National Lottery funding falls despite ‘excess’ Camelot profits


Lottery operator Camelot has enjoyed a massive increase in its profits – while the amount of money donated to good causes had fallen dramatically.

And it’s partly because of an unpopular decision to increase the number of balls in Lotto draws, an inquiry has found.

The number of balls rose from 49 to 59 in 2015. And this means the chance of winning the jackpot has fallen.

An inquiry by MPs, including Birmingham MP Shabana Mahmood (Lab Ladywood), said: “The longer term result has been falling sales, and a corresponding decline in returns to good causes.”

The findings were published by the Commons Public Accounts Committee, which held an inquiry into the future of the national lottery.

The lottery has raised over £37 billion for good causes since it was launched in 1994. But after rising for several years, income for good causes fell by 15% in 2016–17 and ticket sales fell by 9%.

MPs found that gamblers are increasingly turning to instant-win games such as scratchcards, but the cards provide less money for good causes than traditional lottery tickets.
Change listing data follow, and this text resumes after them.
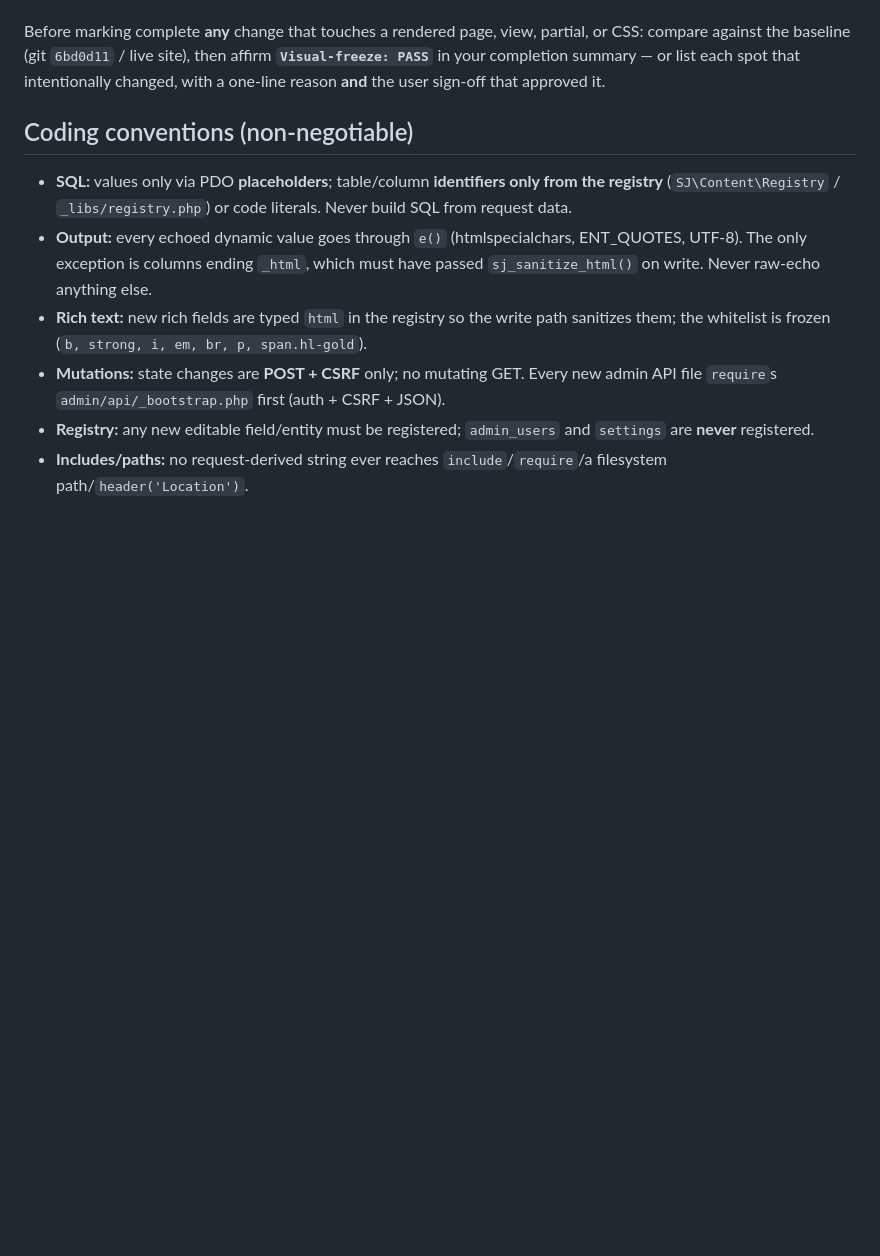
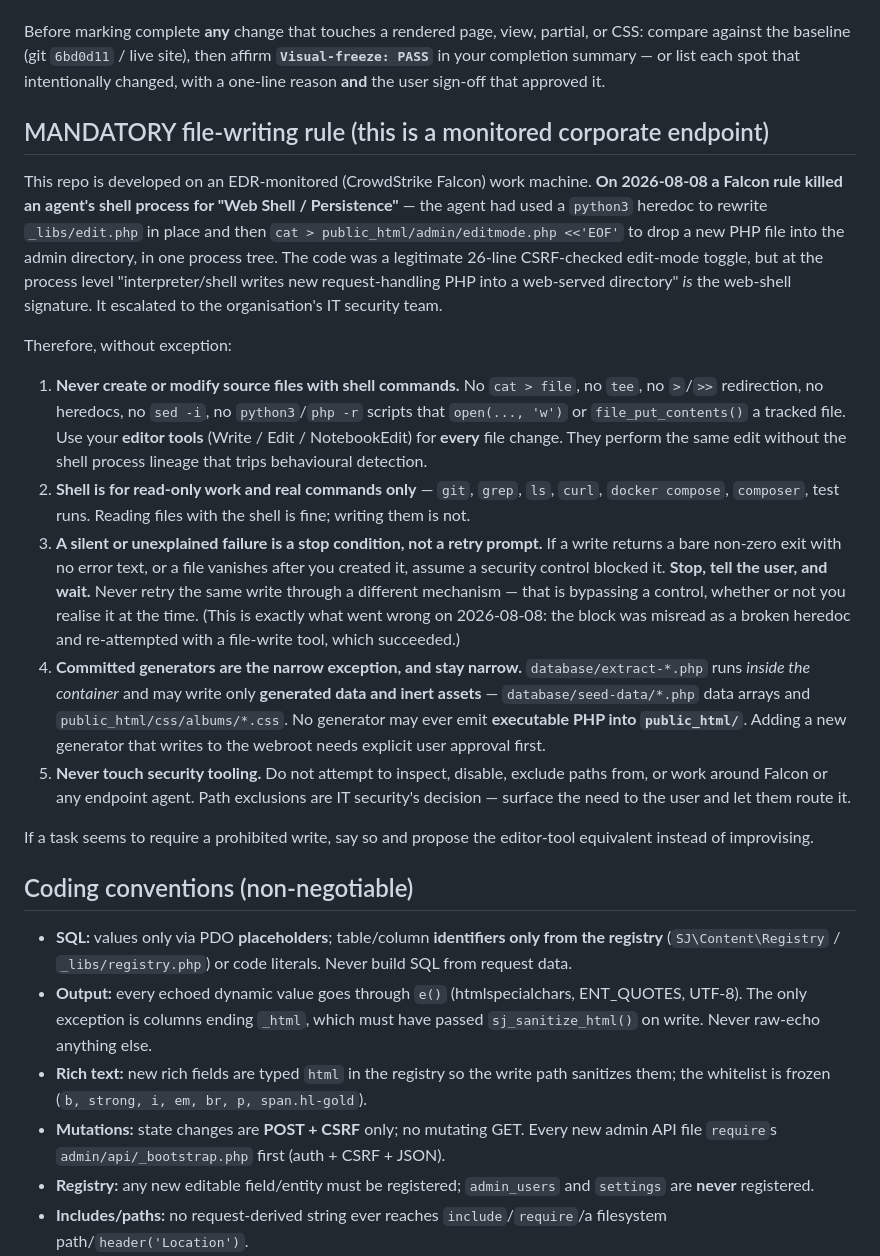
Before and after one commit to aswinlegarcon/st_josephs_revamp, a Markdown page: CLAUDE.md, the part around the change. Drawn GitHub-style; blank space fills up the shorter version.

Commit message:
docs: add MANDATORY file-writing rule to CLAUDE.md (EDR incident)
On 2026-08-08 CrowdStrike Falcon killed an agent shell process for
"Web Shell / Persistence" and it escalated to IT security. The trigger:
one Bash call used a python3 heredoc to rewrite public_html/_libs/edit.php
in place, then `cat > public_html/admin/editmode.php` to drop a new PHP
file into the admin directory. The file itself is a legitimate 26-line
POST+CSRF edit-mode toggle (no eval/exec/base64 anywhere in the tree),
but at the process level an interpreter writing new request-handling PHP
into a web-served path is the web-shell signature.

Compounding error: the block surfaced as a bare `Exit code 1` with no
stderr, was misread as a malformed heredoc, and the write was retried
with a file-write tool — which succeeded. Effectively routing around a
security control, unintentionally.

New rule (5 clauses): never write source files via shell (no cat >, tee,
redirection, heredocs, sed -i, or interpreter file_put_contents) — editor
tools only; shell stays read-only plus real commands; a silent write
failure is a STOP-and-report condition, never a retry through another
mechanism; committed extract-*.php generators may emit only inert data
and CSS, never executable PHP into public_html/; never inspect, disable,
or seek exclusions from endpoint security tooling.

No code or content change — rules doc only.

Co-Authored-By: Claude Fable 5 <noreply@anthropic.com>

```diff
--- a/CLAUDE.md
+++ b/CLAUDE.md
@@ -43,6 +43,20 @@ Concretely:
 
 Before marking complete **any** change that touches a rendered page, view, partial, or CSS: compare against the baseline (git `6bd0d11` / live site), then affirm **`Visual-freeze: PASS`** in your completion summary — or list each spot that intentionally changed, with a one-line reason **and** the user sign-off that approved it.
 
+## MANDATORY file-writing rule (this is a monitored corporate endpoint)
+
+This repo is developed on an EDR-monitored (CrowdStrike Falcon) work machine. **On 2026-08-08 a Falcon rule killed an agent's shell process for "Web Shell / Persistence"** — the agent had used a `python3` heredoc to rewrite `_libs/edit.php` in place and then `cat > public_html/admin/editmode.php <<'EOF'` to drop a new PHP file into the admin directory, in one process tree. The code was a legitimate 26-line CSRF-checked edit-mode toggle, but at the process level "interpreter/shell writes new request-handling PHP into a web-served directory" *is* the web-shell signature. It escalated to the organisation's IT security team.
+
+Therefore, without exception:
+
+1. **Never create or modify source files with shell commands.** No `cat > file`, no `tee`, no `>`/`>>` redirection, no heredocs, no `sed -i`, no `python3`/`php -r` scripts that `open(..., 'w')` or `file_put_contents()` a tracked file. Use your **editor tools** (Write / Edit / NotebookEdit) for **every** file change. They perform the same edit without the shell process lineage that trips behavioural detection.
+2. **Shell is for read-only work and real commands only** — `git`, `grep`, `ls`, `curl`, `docker compose`, `composer`, test runs. Reading files with the shell is fine; writing them is not.
+3. **A silent or unexplained failure is a stop condition, not a retry prompt.** If a write returns a bare non-zero exit with no error text, or a file vanishes after you created it, assume a security control blocked it. **Stop, tell the user, and wait.** Never retry the same write through a different mechanism — that is bypassing a control, whether or not you realise it at the time. (This is exactly what went wrong on 2026-08-08: the block was misread as a broken heredoc and re-attempted with a file-write tool, which succeeded.)
+4. **Committed generators are the narrow exception, and stay narrow.** `database/extract-*.php` runs *inside the container* and may write only **generated data and inert assets** — `database/seed-data/*.php` data arrays and `public_html/css/albums/*.css`. No generator may ever emit **executable PHP into `public_html/`**. Adding a new generator that writes to the webroot needs explicit user approval first.
+5. **Never touch security tooling.** Do not attempt to inspect, disable, exclude paths from, or work around Falcon or any endpoint agent. Path exclusions are IT security's decision — surface the need to the user and let them route it.
+
+If a task seems to require a prohibited write, say so and propose the editor-tool equivalent instead of improvising.
+
 ## Coding conventions (non-negotiable)
 
 - **SQL:** values only via PDO **placeholders**; table/column **identifiers only from the registry** (`SJ\Content\Registry` / `_libs/registry.php`) or code literals. Never build SQL from request data.
```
Lottery tickets provide 30p for good causes for every £1 spent, but scratch-cards only provide an average of 10p for every £1.

It’s meant that Camelot’s profits are 122% higher than in 2009-10.

MPs said: “The Gambling Commission acknowledges that it is not comfortable with Camelot’s profit growth in recent years compared to the returns to good causes.

“Camelot is a monopoly supplier and it not clear whether the rate of return it receives is fair and comparable to companies in other regulated sectors.”

MPs said changes to lottery draws had failed to increase ticket sales.